The greenhouse opened in 1967 and was owned and operated by Mike and Loverne Hall. It was open until 2013, when the Halls closed the doors.
From left, Wanda Bayliss and Holly Bayliss display the many hanging baskets on hand at the Carievale Greenhouse.

CARIEVALE - Holly Bayliss was raised in Carievale. She remembers walking to school and passing the Carievale Greenhouse daily, as it was right by her house.

The greenhouse opened in 1967 and was owned and operated by Mike and Loverne Hall. It was open until 2013, when the Halls closed the doors.

Although Bayliss enjoyed helping her mom Wanda in the garden and watching her mom grow flowers, she decided to go to Saskatchewan Polytechnic in Saskatoon for her culinary arts degree. Once into the program, COVID-19 came. Bayliss could not attend school due to the restrictions and returned home.

She wanted something to do and needed to work. Wanda suggested purchasing the greenhouse that sat empty for several years.

She took her mom’s advice and is now into her fourth season as the owner and operator of the Carievale Greenhouse with Wanda at her side.

Bayliss said her first year was a learning experience. She ordered too early and seeded too soon, which created large plants that needed cutting back and caused a lot of extra work.

Many things have been learned over the past four years. All the vegetables and 50 per cent of the flowers start from seed. This is a very tedious process as some seeds are the size of pinheads and others are as light as dust.

They do not have the machine for seeding, which creates a low vacuum and pulls the seeds into little holes. They put each seed in carefully and manually by hand.

When the seedlings become a certain size, they need to be transplanted. This takes place in March and April with the help of about 20 volunteers.

The 30-foot by 120-foot greenhouse holds all the annuals, which last for one season.

Another smaller greenhouse has perennials and shrubs, which come back every year.

Wanda has a love for flowers and although they see a lot of varieties, certain colours can only be ordered as cuttings and need to be planted as soon as they arrive.

Two casual workers are on staff and come in to help with the watering. A greenhouse heats up quickly, especially in the afternoon, which also causes plants to dry out faster, so watering occurs frequently.

Holly Bayliss enjoys vegetables and loves to teach and encourage people to grow their own garden. She said planting vegetables is not that difficult, plus it is economical and food tastes so good when it is fresh from the garden.
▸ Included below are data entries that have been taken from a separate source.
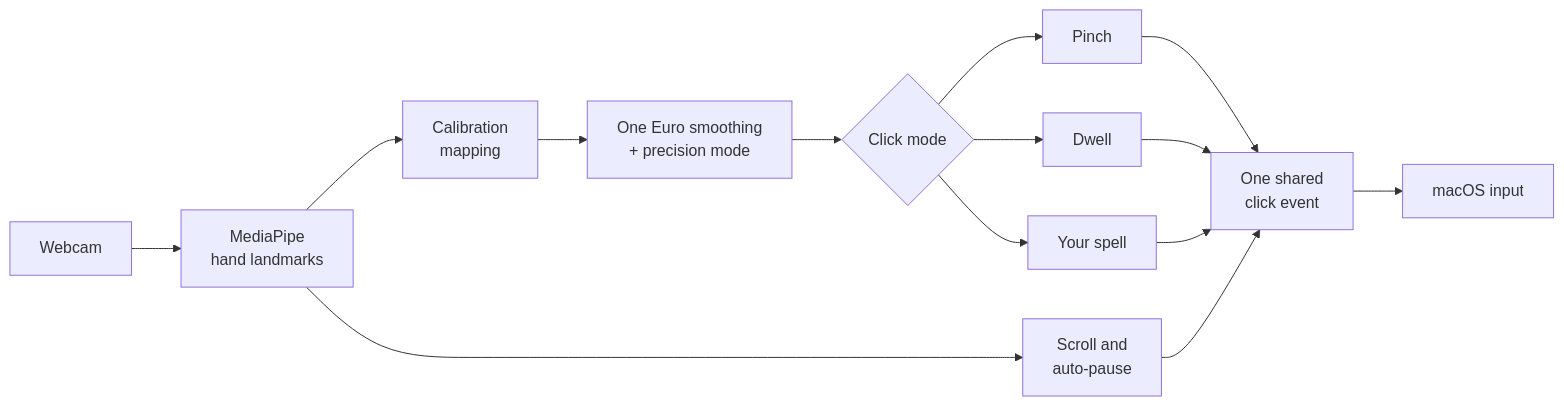
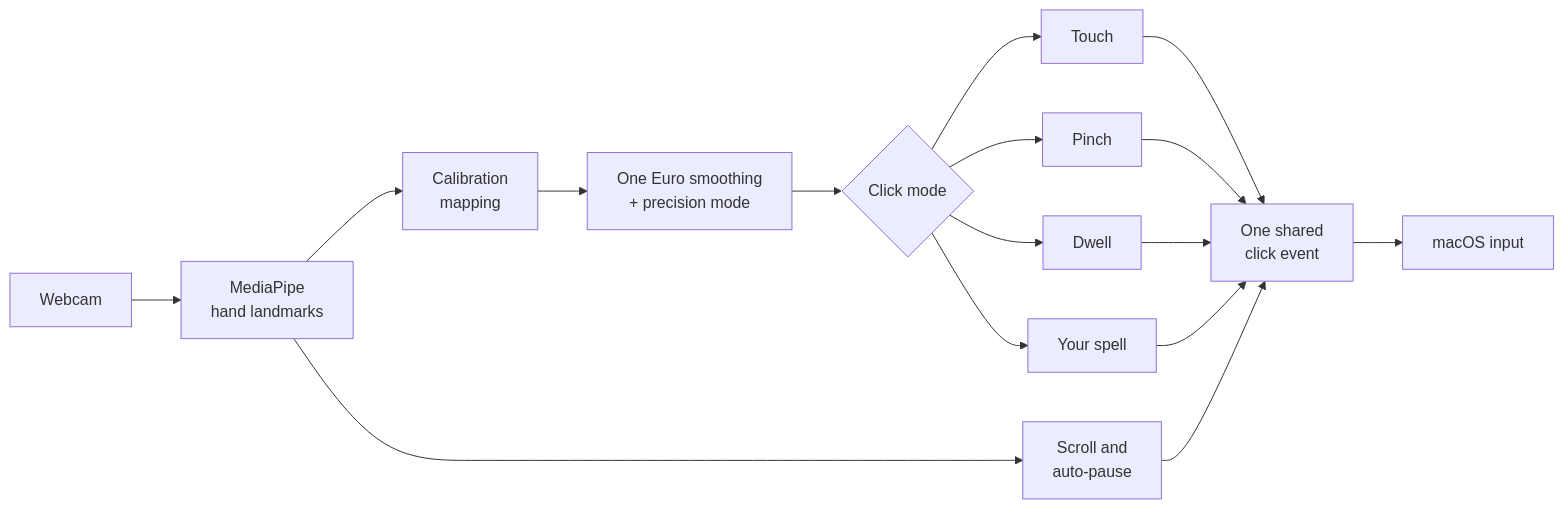
One commit to hiratinspace/Conjure changed the diagram in README.md. Above: the diagram before and after it, drawn with Mermaid. The commit also changed other lines of this file and 4 other files, not shown here.

````diff
--- a/README.md
+++ b/README.md
@@ -140,13 +144,14 @@
 ```mermaid
 flowchart LR
     A[Webcam] --> B[MediaPipe<br/>hand landmarks]
     B --> C[Calibration<br/>mapping]
     C --> D[One Euro smoothing<br/>+ precision mode]
     D --> E{Click mode}
+    E --> T[Touch]
     E --> F[Pinch]
     E --> G[Dwell]
     E --> H[Your spell]
     B --> I[Scroll and<br/>auto-pause]
-    F & G & H & I --> J[One shared<br/>click event]
+    T & F & G & H & I --> J[One shared<br/>click event]
     J --> K[macOS input]
 ```
````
They have an array of hanging baskets with a variety of colours, and a broad selection of planters and house plants.

To keep dogs, cats and unwanted critters out of the garden, there is a coleus that produces an odor that is not pleasant for animals to smell. It is not strong for humans unless the plant is held close to the nose.

Bayliss tries to bring in added items each season, including some that are unusual and unique.

They are open from 9 a.m.-6 p.m., including the weekends and every holiday during their season, which continues until the end of June.

Bayliss feels the greenhouse was missed in the small community of 250 people and she hopes to welcome everyone to visit them.

She feels this was the right decision in her life and looks forward to learning new things each year with an ever-changing variety of plants.